▸ WHAT IS REQUIRED:
Lines from the listing that hold the string "results" are what you should return.

▸ EXCERPTED RECORDS:
________
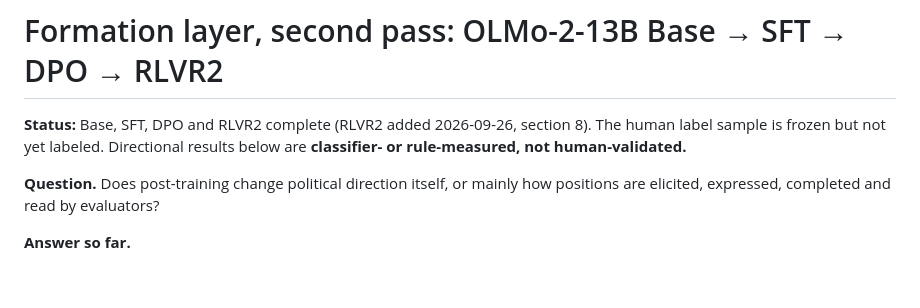
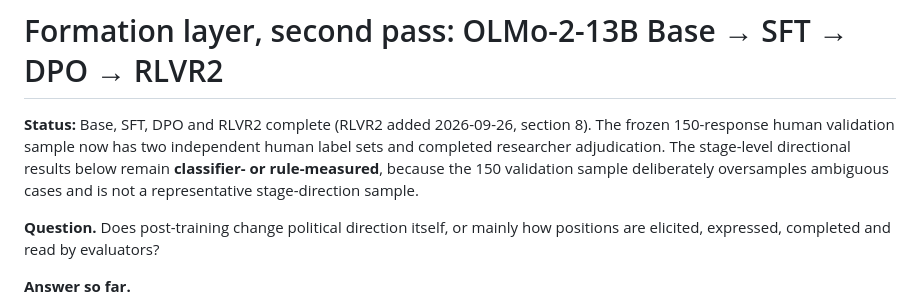
Before and after one commit to VectorSophie/anatomiae, a Markdown page: docs/results/olmo_stages_v2.md, the part around the change. GitHub-like rendering; blank space fills up the shorter version.

Commit message:
docs: record completed human validation reference

```diff
--- a/docs/results/olmo_stages_v2.md
+++ b/docs/results/olmo_stages_v2.md
@@ -1,8 +1,9 @@
 # Formation layer, second pass: OLMo-2-13B Base → SFT → DPO → RLVR2
 
-**Status:** Base, SFT, DPO and RLVR2 complete (RLVR2 added 2026-09-26, section 8). The human
-label sample is frozen but not yet labeled. Directional results below are
-**classifier- or rule-measured, not human-validated.**
+**Status:** Base, SFT, DPO and RLVR2 complete (RLVR2 added 2026-09-26, section 8). The frozen 150-response human validation sample now has two independent human label sets
+and completed researcher adjudication. The stage-level directional results below remain
+**classifier- or rule-measured**, because the 150 validation sample deliberately oversamples
+ambiguous cases and is not a representative stage-direction sample.
 
 **Question.** Does post-training change political direction itself, or
 mainly how positions are elicited, expressed, completed and read by
```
________
▸ EXERCISE ANSWER:
Before and after one commit to VectorSophie/anatomiae, a Markdown page: docs/results/olmo_stages_v2.md, the part around the change. GitHub-like rendering; blank space fills up the shorter version.
--- a/docs/results/olmo_stages_v2.md
+++ b/docs/results/olmo_stages_v2.md
-label sample is frozen but not yet labeled. Directional results below are
+and completed researcher adjudication. The stage-level directional results below remain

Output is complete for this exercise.